▶ **Work item**: Pick out each line of the records in which the word "CompleteTenantOffboarding" appears.

▶ **Dataset content**:
________________

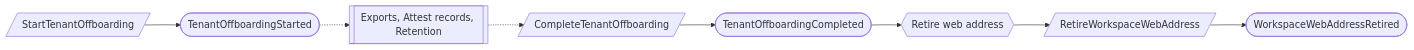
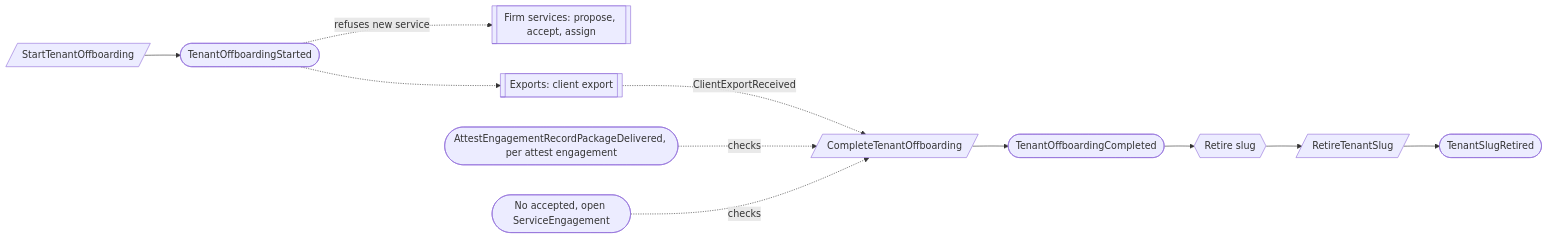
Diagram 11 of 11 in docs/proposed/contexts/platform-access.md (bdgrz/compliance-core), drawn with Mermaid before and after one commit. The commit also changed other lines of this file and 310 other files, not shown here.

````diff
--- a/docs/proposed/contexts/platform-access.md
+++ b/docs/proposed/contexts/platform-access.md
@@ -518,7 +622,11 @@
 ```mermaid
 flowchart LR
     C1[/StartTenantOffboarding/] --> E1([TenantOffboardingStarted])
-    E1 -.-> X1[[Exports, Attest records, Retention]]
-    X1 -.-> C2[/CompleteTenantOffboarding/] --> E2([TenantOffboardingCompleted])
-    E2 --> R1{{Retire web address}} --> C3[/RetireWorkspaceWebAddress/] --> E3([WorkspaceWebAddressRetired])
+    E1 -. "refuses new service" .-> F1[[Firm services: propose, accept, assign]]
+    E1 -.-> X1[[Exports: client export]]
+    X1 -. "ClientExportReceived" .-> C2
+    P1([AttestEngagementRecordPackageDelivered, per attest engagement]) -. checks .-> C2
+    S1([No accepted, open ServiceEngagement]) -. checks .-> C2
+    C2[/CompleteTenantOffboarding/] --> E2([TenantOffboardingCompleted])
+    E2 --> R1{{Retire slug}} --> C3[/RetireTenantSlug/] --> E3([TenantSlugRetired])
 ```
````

________________

▶ **Answer**:
-    X1 -.-> C2[/CompleteTenantOffboarding/] --> E2([TenantOffboardingCompleted])
+    C2[/CompleteTenantOffboarding/] --> E2([TenantOffboardingCompleted])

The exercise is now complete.